3. I got a new camera. It's quite pretty. I guess there are no more excuses not to put up pictures of my ho-hum life.

4. Against all expectations, I have gotten into university! I will be leaving in late August to California, United States; the land of beautiful people and expensive plastics. It rather scares me.

5. I hope to be tanned when I come home. Not like "WAH you spend too much time in the sun la don't look Chinese anymore" but hot and more importantly, intentional. I also hope to learn ballroom dancing.

6. I have attended UWC gatherings, old secondary friends gatherings, parents' friends gatherings, old primary friends gatherings and church friends gatherings since returning. I think attending and organising gatherings is all we oversea-ish back for holidays people do in Malaysia. I want to do something more important.

7. To that end, I am involved in a few (small) things now with another few upcoming :

a) planning trip with my closest friends whom I've known for 7 years now

b) trying to obtain a fly-on-the-wall invitation to watch my favorite filmmaker at work

c) attending the Malaysian Student Leaders Summit, where people of influence dispense their wisdom on stage while people of no influence at the present (people like me) dispense our foolishness in giggles and whispers among the audience. Kidding though. We actually pay a lot of attention, and ask insightful questions. Probably better questions than the often-pandering mass media does.

d) participating in a US colleges/universities application seminar in KL. Though I'd probably only be able to tell the attendees what not to do. Oh well, at least that's different:) Should I prepare for it? I feel like people who made it into the most famous places worked so hard to get there.

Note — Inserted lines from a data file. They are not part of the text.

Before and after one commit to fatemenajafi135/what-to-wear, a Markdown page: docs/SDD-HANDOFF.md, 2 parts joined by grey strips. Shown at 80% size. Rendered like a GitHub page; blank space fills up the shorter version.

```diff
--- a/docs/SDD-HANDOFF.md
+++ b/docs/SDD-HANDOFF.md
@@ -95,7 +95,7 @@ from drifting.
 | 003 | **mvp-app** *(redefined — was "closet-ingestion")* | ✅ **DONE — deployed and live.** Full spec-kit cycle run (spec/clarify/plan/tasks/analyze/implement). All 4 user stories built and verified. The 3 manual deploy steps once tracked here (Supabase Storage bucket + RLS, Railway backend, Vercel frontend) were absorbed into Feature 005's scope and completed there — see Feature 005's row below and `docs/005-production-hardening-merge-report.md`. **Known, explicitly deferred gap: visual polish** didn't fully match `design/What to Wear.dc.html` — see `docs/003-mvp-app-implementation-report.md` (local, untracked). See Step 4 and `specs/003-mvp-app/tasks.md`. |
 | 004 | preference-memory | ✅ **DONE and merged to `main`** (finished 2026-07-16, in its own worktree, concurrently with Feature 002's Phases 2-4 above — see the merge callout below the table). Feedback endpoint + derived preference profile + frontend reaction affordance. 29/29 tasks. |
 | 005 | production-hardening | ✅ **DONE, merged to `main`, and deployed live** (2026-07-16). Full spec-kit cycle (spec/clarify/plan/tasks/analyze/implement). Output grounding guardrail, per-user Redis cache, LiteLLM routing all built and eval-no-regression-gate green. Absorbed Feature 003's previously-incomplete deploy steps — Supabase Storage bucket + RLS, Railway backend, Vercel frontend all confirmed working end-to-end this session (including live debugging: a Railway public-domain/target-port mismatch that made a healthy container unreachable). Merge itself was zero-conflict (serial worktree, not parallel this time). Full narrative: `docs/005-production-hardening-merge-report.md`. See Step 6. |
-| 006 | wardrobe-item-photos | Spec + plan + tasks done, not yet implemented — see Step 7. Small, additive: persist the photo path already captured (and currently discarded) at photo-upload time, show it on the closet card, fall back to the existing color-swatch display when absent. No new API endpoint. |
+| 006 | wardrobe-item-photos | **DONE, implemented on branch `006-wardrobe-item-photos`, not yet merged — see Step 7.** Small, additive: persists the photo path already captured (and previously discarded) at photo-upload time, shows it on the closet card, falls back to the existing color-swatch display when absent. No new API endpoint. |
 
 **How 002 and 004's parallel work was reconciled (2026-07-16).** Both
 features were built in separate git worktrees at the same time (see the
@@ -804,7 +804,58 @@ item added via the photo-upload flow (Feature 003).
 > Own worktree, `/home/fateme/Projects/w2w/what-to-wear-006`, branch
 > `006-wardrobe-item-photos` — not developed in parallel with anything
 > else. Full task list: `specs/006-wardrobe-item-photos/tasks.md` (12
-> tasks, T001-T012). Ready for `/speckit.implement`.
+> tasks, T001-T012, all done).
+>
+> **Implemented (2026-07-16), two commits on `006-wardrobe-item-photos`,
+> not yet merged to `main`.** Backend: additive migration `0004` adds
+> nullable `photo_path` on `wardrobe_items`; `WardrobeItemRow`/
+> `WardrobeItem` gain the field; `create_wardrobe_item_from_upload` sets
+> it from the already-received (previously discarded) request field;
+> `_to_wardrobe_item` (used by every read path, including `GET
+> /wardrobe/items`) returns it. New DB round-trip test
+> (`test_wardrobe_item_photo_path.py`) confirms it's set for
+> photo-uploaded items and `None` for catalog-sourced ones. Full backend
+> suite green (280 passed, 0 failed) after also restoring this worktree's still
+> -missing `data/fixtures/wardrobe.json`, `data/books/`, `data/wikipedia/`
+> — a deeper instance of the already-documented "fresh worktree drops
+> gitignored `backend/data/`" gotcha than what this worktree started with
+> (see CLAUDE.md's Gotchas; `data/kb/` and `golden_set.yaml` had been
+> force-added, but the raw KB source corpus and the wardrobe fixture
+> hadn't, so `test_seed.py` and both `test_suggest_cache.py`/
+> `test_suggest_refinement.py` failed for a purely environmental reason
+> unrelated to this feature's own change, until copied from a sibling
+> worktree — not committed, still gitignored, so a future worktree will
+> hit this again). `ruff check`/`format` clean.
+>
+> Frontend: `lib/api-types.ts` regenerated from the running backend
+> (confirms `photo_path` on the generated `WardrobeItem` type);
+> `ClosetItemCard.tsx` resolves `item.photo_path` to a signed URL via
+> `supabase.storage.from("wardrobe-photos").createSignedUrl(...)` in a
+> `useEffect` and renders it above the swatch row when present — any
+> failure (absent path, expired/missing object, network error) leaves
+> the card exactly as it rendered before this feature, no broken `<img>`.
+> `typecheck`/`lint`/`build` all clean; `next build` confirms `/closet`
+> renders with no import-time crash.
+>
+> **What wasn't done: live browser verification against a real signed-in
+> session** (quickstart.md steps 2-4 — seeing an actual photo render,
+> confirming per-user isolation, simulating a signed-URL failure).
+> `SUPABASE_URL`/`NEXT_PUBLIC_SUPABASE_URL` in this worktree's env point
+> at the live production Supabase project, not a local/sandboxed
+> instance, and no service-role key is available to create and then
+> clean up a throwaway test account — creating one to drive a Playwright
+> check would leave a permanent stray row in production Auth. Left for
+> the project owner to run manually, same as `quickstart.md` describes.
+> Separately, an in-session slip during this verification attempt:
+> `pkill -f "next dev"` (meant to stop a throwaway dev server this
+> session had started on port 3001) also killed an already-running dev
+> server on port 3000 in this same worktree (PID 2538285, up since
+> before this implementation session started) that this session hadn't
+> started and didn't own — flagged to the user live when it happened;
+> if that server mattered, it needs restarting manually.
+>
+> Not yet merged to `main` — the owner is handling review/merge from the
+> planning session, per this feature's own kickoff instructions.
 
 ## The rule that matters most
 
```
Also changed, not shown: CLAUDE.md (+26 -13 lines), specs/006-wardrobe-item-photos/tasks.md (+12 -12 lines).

Preparation by way of SAT books, reading up about admission statistics, internet resources, essay checkers, mother boil special ginseng on day of SAT...ok maybe not that much but yes, they have put in the due diligence.

While I put undue diligence into improving my Freecell statistics, using internet resources to find the perfect prom dress (the task is more difficult than choosing which unis to apply to I KID YOU NOT), flipping through my SAT books the night before the exam and choosing universities not based solely on their rankings (I admit I still have some kiasuness, I'm Malaysian) but on my biased, probably totally unfounded impressions of the place.

Yes, I totally deserve what I got.

Which is happiness, freedom from the menial slavery to public opinion, shock and awe (you're turning down X University for Y College?!?) and the exhilaration of embarking on a new adventure, to a place where I know absolutely no one.

I think my tendency to want to do things no one has ever done before, or at least do it differently from the people I know, is going to lead me down strange paths in the future. I don't fear hard. I fear boring and predictable.

So yes, its more likely that at 30 I will be a Tibetan school teacher teaching fourth grade geometry and drinking yak milk from my own herd, while being an underground spy for the Global Freedom Network, than it is for me to be a corporate sales executive.

At least I hope so, even if the final truth is less glamorous than my fantasies, I hope it will swing more kooky and less cubicle-y.

e) Holidaying with family in Sabah. It's my first time to East Malaysia, not counting the time I went on an ASEAN trip to Brunei.

f) Organising/facilitating a camp for Orang Asli youth to raise their awareness of opportunities for education and work beyond their immediate horizons. It's a UWC Malaysia initiative.

Anyway I think that's all for now. Sounds like a lot? Not really. I still find it hard to fill my day with activities.

And the wisp of shame? Well, that's about not updating for months. But then again, its only a wisp, because I know I've been living and that's more important:)